Tuesday, August 12, 2014

Skyline Trail Rainier National Park

This post has been a long time coming. I've uploaded the pictures twice. The first time I closed out of the page without saving. The second time I got busy and forgot to save again. This will be a photo dump of epic proportions. This was our big hike in Rainier NP, Skyline Trail. A 5 mile loop that took us almost 7 hours. But man, it was so much fun!
 

Here I am, bright-eyed and ready for a hike at 7 AM. With beautiful MT Rainier right behind me.


Here was the first snow field, just 1/4 mile up the trail. 



And a baby freaking marmot! It just trotted across the trail in front of us.

There were marmots everywhere. And apparently, these guys are territorial. These two were fighting for a good 10 minutes before one ran off. We decided they were fighting. It's hard to tell with marmots. They squeak and roll around, and they're so fluffy...it's just a bunch of cute.


It was the perfect day for hiking to this elevation. Despite the wildfires in Idaho, Oregon and Washington. We could see Mt. St. Helens which fueled our desire to visit it the next day!

We could also see Mt. Adams as well. 





Ok, so this crazy snow bridge was the bane of the hike. It was a one foot in front of the other steep climb, and huge steps over cutouts that had worn away. It's hard to see those in this picture, but the last step was over three feet across with a 75 foot snowy drop below if I didn't make it.
 
The first and second picture give an idea of how high we were up on this snow bridge...can you see the guy in red in the second picture. It was a scary section. By this point I knew I had to finish the loop because I was not going to go back through this snow bridge.

In this picture we had a trifecta of peaks. Adams, Hood and Helens. You'd have to zoom in to see Hood. But it was there. 

Us at Panorama Point.



Here is us being goofy at the highest point in the trail. The closest I've ever been to Mt. Rainier. Just about half way up!




 
On the back side of the trail we started to encounter huge snow fields. You couldn't see the trail because it was covered under tons of snow. We followed the well stepped in paths of other hikers. And eventually I glissaded down one slope on my butt.

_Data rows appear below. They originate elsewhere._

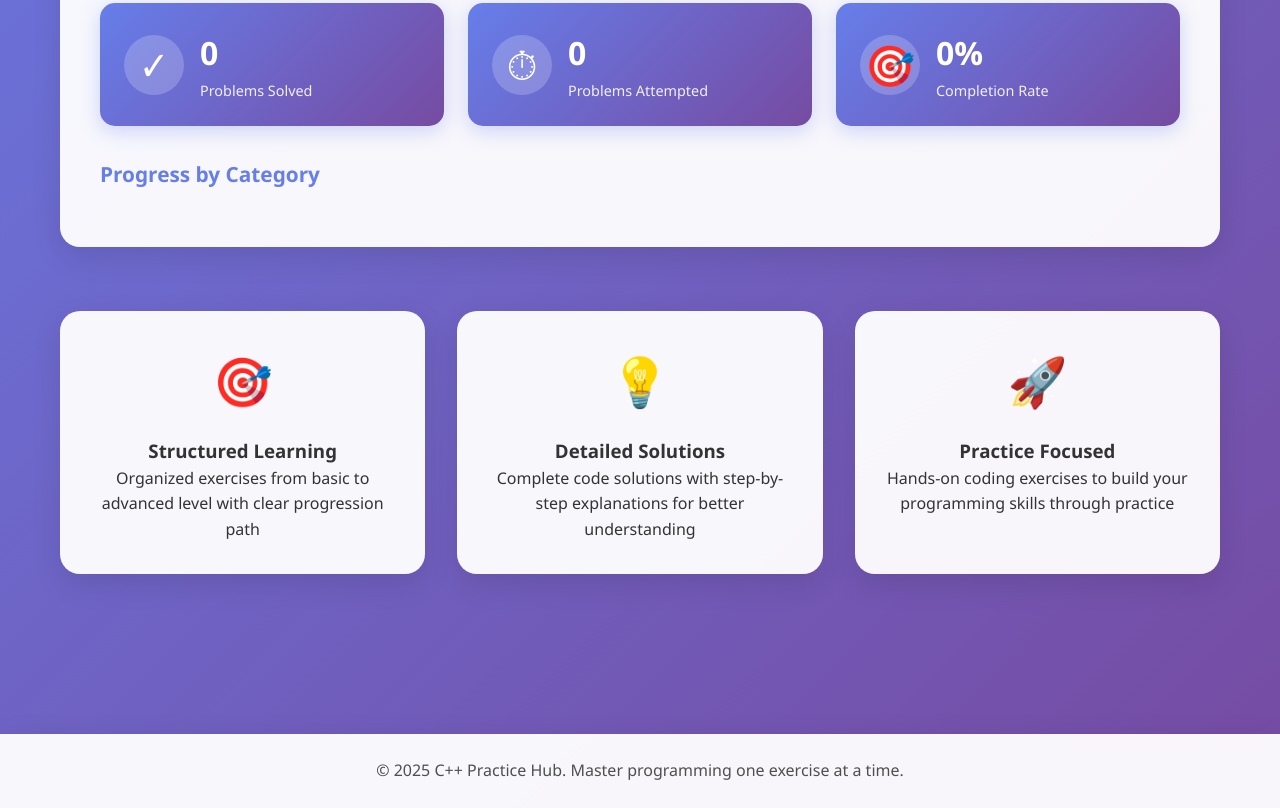
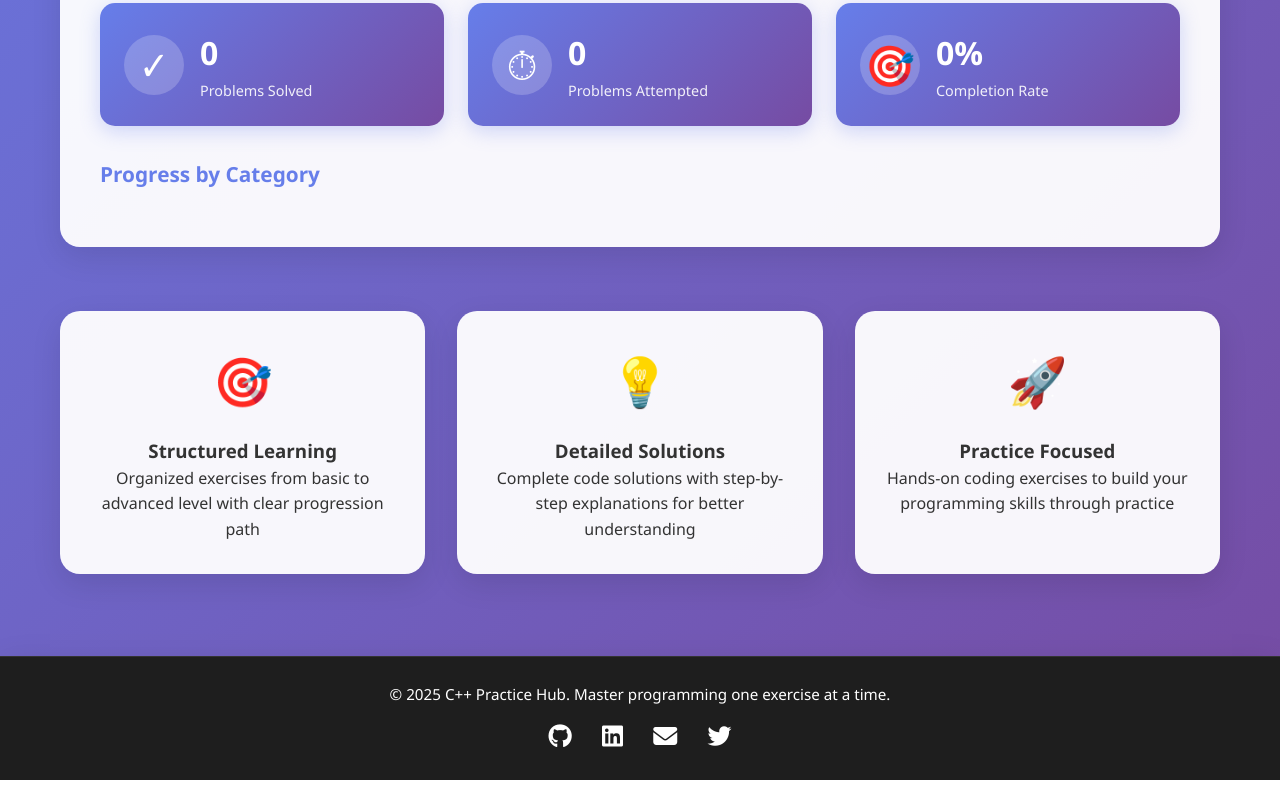
Before and after one commit to pulkit-sachdeva-dev/cpp_practice_hub, a website with bundled scripts: page index.html in a window 1280 px wide. Shown: the part 785-1593 px from the top of the page. After the commit the page ends 1565 px from the top, so only its background shows below. Built offline with nearby package versions, Linux system fonts and the light colour scheme; some packages are replaced by stand-ins of ours.

Commit message:
Added social icons to footer

```diff
--- a/index.css
+++ b/index.css
@@ -319,3 +319,35 @@ footer {
         grid-template-columns: 1fr;
     }
 }
+/* Added section: Footer styles */
+footer {
+  background-color: #1e1e1e;
+  color: #fff;
+  text-align: center;
+  padding: 25px 0;
+  margin-top: 50px;
+  border-top: 1px solid #333;
+}
+
+footer p {
+  margin-bottom: 10px;
+  font-size: 0.95rem;
+}
+
+.social-icons {
+  margin-top: 10px;
+}
+
+.social-icons a {
+  color: #fff;
+  font-size: 1.5rem;
+  margin: 0 12px;
+  transition: color 0.3s ease, transform 0.3s ease;
+  text-decoration: none;
+}
+
+.social-icons a:hover {
+  color: #00bcd4;
+  transform: scale(1.1);
+}
+/*  End added section */
--- a/index.html
+++ b/index.html
@@ -5,6 +5,11 @@
     <meta name="viewport" content="width=device-width, initial-scale=1.0">
     <title>C++ Practice Hub - Programming Examples & Exercises</title>
     <link rel="stylesheet" href="index.css">
+
+    <!--  Added section: Font Awesome for social icons -->
+    <link rel="stylesheet" href="https://cdnjs.cloudflare.com/ajax/libs/font-awesome/6.6.0/css/all.min.css">
+    <!--  End added section -->
+
     <!-- Google tag (gtag.js) -->
 <script async src="https://www.googletagmanager.com/gtag/js?id=G-GC7MJYGS5P"></script>
 <script>
@@ -169,11 +174,28 @@
         </div>
     </div>
 
+    <!--  Added section: Updated footer with social icons -->
     <footer>
         <div class="container">
             <p>&copy; 2025 C++ Practice Hub. Master programming one exercise at a time.</p>
+
+            <div class="social-icons">
+                <a href="https://github.com/" target="_blank" aria-label="GitHub">
+                    <i class="fab fa-github"></i>
+                </a>
+                <a href="https://linkedin.com/" target="_blank" aria-label="LinkedIn">
+                    <i class="fab fa-linkedin"></i>
+                </a>
+                <a href="mailto:example@email.com" target="_blank" aria-label="Email">
+                    <i class="fas fa-envelope"></i>
+                </a>
+                <a href="https://twitter.com/" target="_blank" aria-label="Twitter">
+                    <i class="fab fa-twitter"></i>
+                </a>
+            </div>
         </div>
     </footer>
+    <!--  End added section -->
 
     <script src="progress.js"></script>
     <script src="index.js"></script>
```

The snow fields were so big that eventually we started running them. I was walking through them at such a slow pace. So we held hand, with a hiking pole in my left and a hiking pole in Andrew's right and we literally ran down the snow fields. At one point Andrew described our descent as a frolic and I had to stop moving I was laughing so hard. That sure did get the blood going and the adrenaline pumping. After our running we were hiking on a natural endorphin high. 



 
Eventually we made it back to the beginning and stopped at Myrtle falls, which was very busy because it's only 1/4 mile from the visitors center. 

 
I have compiled what I think is a hilarious set of pictures. When we were maybe 1/2 mile from the start of the trail we looked back down the valley at the bridge over the Nisqually river and noticed how tiny it was. Then on our way back to camp, from the bridge we took a picture of where were hiking. The arrows point to our different locations. Kind of fun. : )


Wednesday, July 23, 2014

Bench and Snow Lakes Trail Mount Rainier National Park

On our second trip to Rainier, we had the afternoon for an easy hike in mind for the beautiful afternoon we had. So we chose Bench and Snow Lakes trail, a relatively easy 2 mile hike back to some amazing, crystal clear and freezing cold lakes!
 
The hike starts uphill (with stairs). Man, I hate stairs...As soon as you clear the first patch of forest you can turn around to the amazing view of Mount Rainier. Plus, the added bonus of Bear Grass in the meadow.





Bench lake was pretty, but Snow lake was gorgeous! It had the snowy mountains along side it and the water was so clear and blue. So wonderful!


You get to a point on this trail where the maintenance ends. It's not that bad afterwards, just a bit more climbing over rocks. 

See? Rocks.

Wandering a little more down the (unmaintained) trail means you're rewarded with a nice little waterfall and no people. At least not while we were there. As we left, of course, a sizeable group was heading to where we had been hanging out. 




 
Andrew filled up our filter bag with deliciously cold water and we sprawled out on a flat rock and chilled. Hermit thrushes were singing in the woods, you could hear the waterfall in the distance and nothing else except our breathing. It's those moments I love when we go hiking. It's not the trudging to the destination. It is those in-between moments where we stop and absorb the world around us.


 
And this was a wonderful place to have an in-between moment.


If you are in Rainier and are looking for a hike that relatively easy (lots of stairs like I said), this is a good idea. Go find the in-between!